[Aim of the exercise] Take from the listing each line that has the string "package".
=== Section Start ===
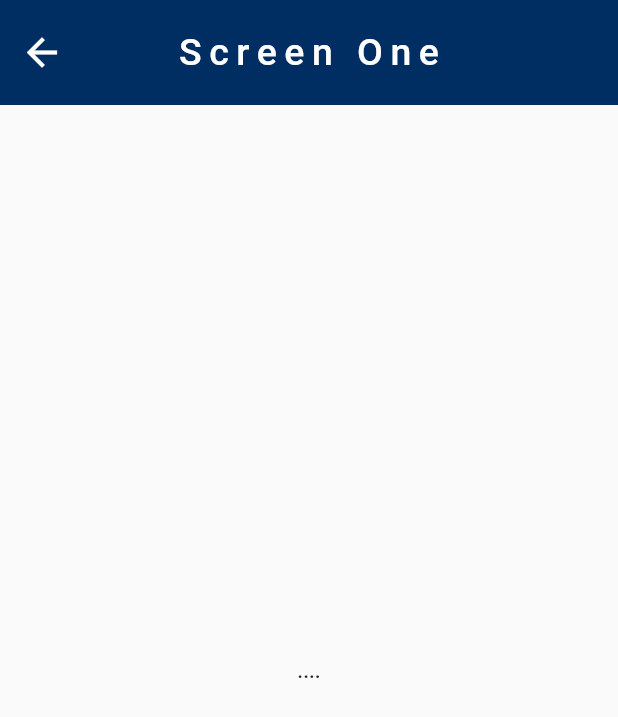
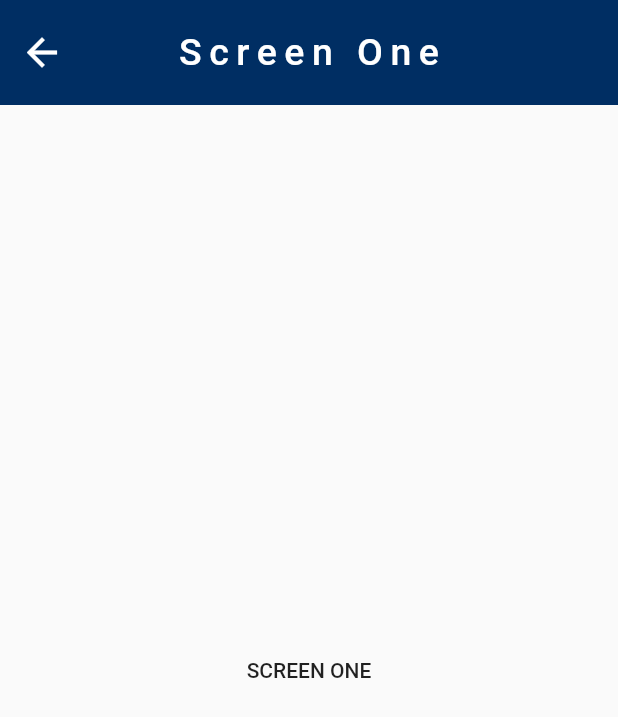
Before and after one commit to vincentmworia/flutter-mqtt-template-2, a Flutter app: the screen it shows after launch, after a tap on "Login", after a tap on "ScreenOne", on a phone screen of 412 x 824 dp. Shown: the top 717 px of the screen. Run offline on Flutter 3.47's test engine with Material 2 defaults, Android fonts, the phone set to English and light mode, and no system bars; missing offline and left inert: mqtt_client.

Commit message:
final commit

```diff
--- a/lib/helpers/mqtt.dart
+++ b/lib/helpers/mqtt.dart
@@ -5,31 +5,51 @@ import 'package:flutter/foundation.dart';
 import 'package:mqtt_client/mqtt_client.dart';
 import 'package:mqtt_client/mqtt_server_client.dart';
 
-late MqttServerClient client;
+enum ConnectionStatus {
+  disconnected,
+  connected,
+}
 
-Future<MqttServerClient> prepareMqttClient() async {
+// todo subscribe to all mqtt channels
+class MqttProvider with ChangeNotifier {
+  // MqttServerClient? _mqttClient;
+  late MqttServerClient _mqttClient;
+
+  MqttServerClient get mqttClient => _mqttClient;
+
+  String get screenOneData => _screenOneData;
+
+  String get screenTwoData => _screenTwoData;
+
+  String get screenThreeData => _screenThreeData;
+  var _screenOneData = "SCREEN ONE";
+  var _screenTwoData = "SCREEN TWO";
+  var _screenThreeData = "SCREEN THREE";
+
+  Future<ConnectionStatus> initializeMqttClient() async {
+    var connectionStatus = ConnectionStatus.disconnected;
     // todo Get device unique id
     // String? deviceId = await PlatformDeviceId.getDeviceId;
     String? deviceId = "Vincent";
 
     // print(deviceId);
 
-  client = MqttServerClient.withPort(
+    _mqttClient = MqttServerClient.withPort(
         "ceb1d69ea6904c50836dc3ce8214c321.s1.eu.hivemq.cloud",
         'flutter_client/$deviceId',
         8883);
-  client.secure = true;
-  client.securityContext = SecurityContext.defaultContext;
-  client.keepAlivePeriod = 20;
-  client.onConnected = onConnected;
-  client.onDisconnected = onDisconnected;
-  client.onSubscribed = onSubscribed;
-  client.onUnsubscribed = onUnsubscribed;
-  client.onSubscribed = onSubscribed;
-  client.onSubscribeFail = onSubscribeFail;
-  client.pongCallback = pong;
+    _mqttClient.secure = true;
+    _mqttClient.securityContext = SecurityContext.defaultContext;
+    _mqttClient.keepAlivePeriod = 20;
+    _mqttClient.onConnected = onConnected;
+    _mqttClient.onDisconnected = onDisconnected;
+    _mqttClient.onSubscribed = onSubscribed;
+    _mqttClient.onUnsubscribed = onUnsubscribed;
+    _mqttClient.onSubscribed = onSubscribed;
+    _mqttClient.onSubscribeFail = onSubscribeFail;
+    _mqttClient.pongCallback = pong;
 
-  client.keepAlivePeriod = 60;
+    _mqttClient.keepAlivePeriod = 60;
     // client.autoReconnect = true;
     /*SecurityContext context = SecurityContext()
     ..useCertificateChain('path/to/my_cert.pem')
@@ -38,39 +58,54 @@ Future<MqttServerClient> prepareMqttClient() async {
 
     final connMessage = MqttConnectMessage()
         .authenticateAs('Vincent', 'mycluster')
-      .withWillTopic('will')
-      .withWillMessage('Will message')
-      .withWillRetain()
+        .withWillTopic('will/$deviceId')
+        .withWillMessage('$deviceId disconnected')
+        // .withWillRetain()
         .startClean()
         .withWillQos(MqttQos.exactlyOnce);
-  client.connectionMessage = connMessage;
+    _mqttClient.connectionMessage = connMessage;
 
-  client.secure = true;
-  client.securityContext = SecurityContext.defaultContext;
+    _mqttClient.secure = true;
+    _mqttClient.securityContext = SecurityContext.defaultContext;
 
     try {
+      if (kDebugMode) {
         print("Connecting");
-    await client.connect().then((_) {
-      client.subscribe('plc/#', MqttQos.atMostOnce);
-
-      client.updates?.listen((List<MqttReceivedMessage<MqttMessage>> c) {
-        final MqttPublishMessage recMess = c[0].payload as MqttPublishMessage;
-        final message =
-            MqttPublishPayload.bytesToStringAsString(recMess.payload.message);
-        // print(message);
-
-        MqttProvider().setScreenOneData(message);
-
-        if (c[0].topic == 'plc/screen_one') {}
-      });
-    });
+      }
+      await _mqttClient.connect();
+      connectionStatus = ConnectionStatus.connected;
     } catch (e) {
       if (kDebugMode) {
         print('\n\nException: $e');
       }
-    client.disconnect();
+      _mqttClient.disconnect();
+      connectionStatus = ConnectionStatus.disconnected;
     }
-  return client;
+    if (connectionStatus == ConnectionStatus.connected) {
+      _mqttClient.subscribe("cbes/dekut/#", MqttQos.exactlyOnce);
+
+      _mqttClient.updates?.listen((List<MqttReceivedMessage<MqttMessage>> c) {
+        final MqttPublishMessage recMess = c[0].payload as MqttPublishMessage;
+        final topic = c[0].topic;
+        print(topic);
+        final message =
+            MqttPublishPayload.bytesToStringAsString(recMess.payload.message);
+
+        final topicBreakdown = topic.split('/');
+        if (topicBreakdown[3] == "tank1") {
+          _screenOneData = message;
+        }
+        if (topicBreakdown[3] == "tank2") {
+          _screenTwoData = message;
+        }
+        if (topicBreakdown[3] == "tank3") {
+          _screenThreeData = message;
+        }
+        notifyListeners();
+      });
+    }
+
+    return connectionStatus;
   }
 
   void publishMessage(String topic, String message) {
@@ -79,7 +114,7 @@ void publishMessage(String topic, String message) {
     if (kDebugMode) {
       print('Publishing message "$message" to topic $topic');
     }
-  client.publishMessage(topic, MqttQos.atLeastOnce, builder.payload!);
+    _mqttClient.publishMessage(topic, MqttQos.atLeastOnce, builder.payload!);
   }
 
   void onConnected() {
@@ -117,19 +152,4 @@ void pong() {
       print('Ping response client callback invoked');
     }
   }
-
-// todo subscribe to all mqtt channels
-class MqttProvider with ChangeNotifier {
-  MqttServerClient? _mqttClient;
-  String? _screenOneData;
-
-  MqttServerClient? get mqttClient => _mqttClient;
-
-  void setScreenOneData(String data) {
-    _screenOneData = data;
-    print(data);
-    notifyListeners();
 }
-
-  String get screenOneData => _screenOneData ?? "....";
-}
--- a/lib/main.dart
+++ b/lib/main.dart
@@ -26,7 +26,7 @@ class MyApp extends StatefulWidget {
 class _MyAppState extends State<MyApp> {
   // late MqttServerClient mqttClient;
 
-  Future<void> _attemptMqttLogin() async => await prepareMqttClient();
+  // Future<void> _attemptMqttLogin() async => await prepareMqttClient();
 
   @override
   Widget build(BuildContext context) {
@@ -49,7 +49,7 @@ class _MyAppState extends State<MyApp> {
             iconTheme: const IconThemeData(size: 30.0, color: Colors.white),
           ),
         ),
-        home: AuthScreen(_attemptMqttLogin),
+        home: const AuthScreen( ),
         routes: {
           HomeScreen.routeName: (_) => const HomeScreen(),
           ScreenOne.routeName: (_) => const ScreenOne(),
@@ -57,10 +57,10 @@ class _MyAppState extends State<MyApp> {
           ScreenThree.routeName: (_) => const ScreenThree(),
         },
         onGenerateRoute: (settings) => MaterialPageRoute(
-          builder: (_) => AuthScreen(_attemptMqttLogin),
+          builder: (_) => const AuthScreen( ),
         ),
         onUnknownRoute: (settings) => MaterialPageRoute(
-          builder: (_) => AuthScreen(_attemptMqttLogin),
+          builder: (_) => const AuthScreen( ),
         ),
       ),
     );
--- a/lib/screens/auth_screen.dart
+++ b/lib/screens/auth_screen.dart
@@ -1,13 +1,17 @@
 import 'package:flutter/material.dart';
+import 'package:mqtt_template_2/helpers/mqtt.dart';
+import 'package:provider/provider.dart';
 
 import '../screens/home_screen.dart';
 import '../../main.dart';
 
 class AuthScreen extends StatefulWidget {
-  const AuthScreen(this.attemptMqttLogin, {Key? key}) : super(key: key);
-  final Function attemptMqttLogin;
+  const AuthScreen(/*this.attemptMqttLogin,*/ {Key? key}) : super(key: key);
+
+  // final Function attemptMqttLogin;
 
   static const routeName = '/auth_screen';
+
   @override
   State<AuthScreen> createState() => _AuthScreenState();
 }
@@ -49,11 +53,27 @@ class _AuthScreenState extends State<AuthScreen> {
     setState(() {
       _isLoggingIn = true;
     });
-    await widget.attemptMqttLogin();
+    final connectionStatus =
+        await Provider.of<MqttProvider>(context, listen: false)
+            .initializeMqttClient();
+    switch (connectionStatus) {
+      case ConnectionStatus.disconnected:
+        Future.delayed(Duration.zero).then((value) {
+          ScaffoldMessenger.of(context).removeCurrentSnackBar();
+          ScaffoldMessenger.of(context)
+              .showSnackBar(const SnackBar(content: Text("Disconnected")));
+        });
+        break;
+      case ConnectionStatus.connected:
+        Future.delayed(Duration.zero).then((value) {
+          ScaffoldMessenger.of(context).removeCurrentSnackBar();
+          ScaffoldMessenger.of(context)
+              .showSnackBar(const SnackBar(content: Text("Connected"),duration:  Duration(seconds: 2),));
+        }).then((value) =>
+            Navigator.pushReplacementNamed(context, HomeScreen.routeName));
+        break;
+    }
 
-    // setState(() {
-    //   _isLoggingIn = false;
-    // });
     Future.delayed(Duration.zero).then((value) =>
         Navigator.pushReplacementNamed(context, HomeScreen.routeName));
   }
--- a/lib/screens/screen_one.dart
+++ b/lib/screens/screen_one.dart
@@ -1,10 +1,6 @@
 import 'package:flutter/material.dart';
+import 'package:mqtt_template_2/helpers/mqtt.dart';
 import 'package:provider/provider.dart';
-
-import '../helpers/mqtt.dart';
-
-
-import '../widgets/custom_drawer.dart';
 
 class ScreenOne extends StatelessWidget {
   const ScreenOne({Key? key}) : super(key: key);
@@ -20,12 +16,12 @@ class ScreenOne extends StatelessWidget {
       ),
       // drawer: const CustomDrawer(),
       body: Center(
-        child: Consumer<MqttProvider>(
-            builder: (BuildContext context, value, Widget? child) => Text(
-                  value.screenOneData,
-                  style: Theme.of(context).textTheme.bodyText1,
-                )),
-      ),
+          child: Consumer<MqttProvider>(
+        builder: (context, mqttProv, child) => Text(
+        mqttProv.screenOneData,
+          style: Theme.of(context).textTheme.bodyText1,
+        ),
+      )),
     ));
   }
 }
```
Also changed, not shown: lib/screens/screen_three.dart (+9 -5 lines), lib/screens/screen_two.dart (+9 -5 lines), lib/widgets/custom_drawer.dart (+7 -1 lines). Lines whose indentation alone changed are shown as unchanged.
=== Section End ===
[Finished task]
@@ -5,31 +5,51 @@ import 'package:flutter/foundation.dart';
 import 'package:mqtt_client/mqtt_client.dart';
 import 'package:mqtt_client/mqtt_server_client.dart';
 import 'package:flutter/material.dart';
+import 'package:mqtt_template_2/helpers/mqtt.dart';
+import 'package:provider/provider.dart';
 import 'package:flutter/material.dart';
+import 'package:mqtt_template_2/helpers/mqtt.dart';
 import 'package:provider/provider.dart';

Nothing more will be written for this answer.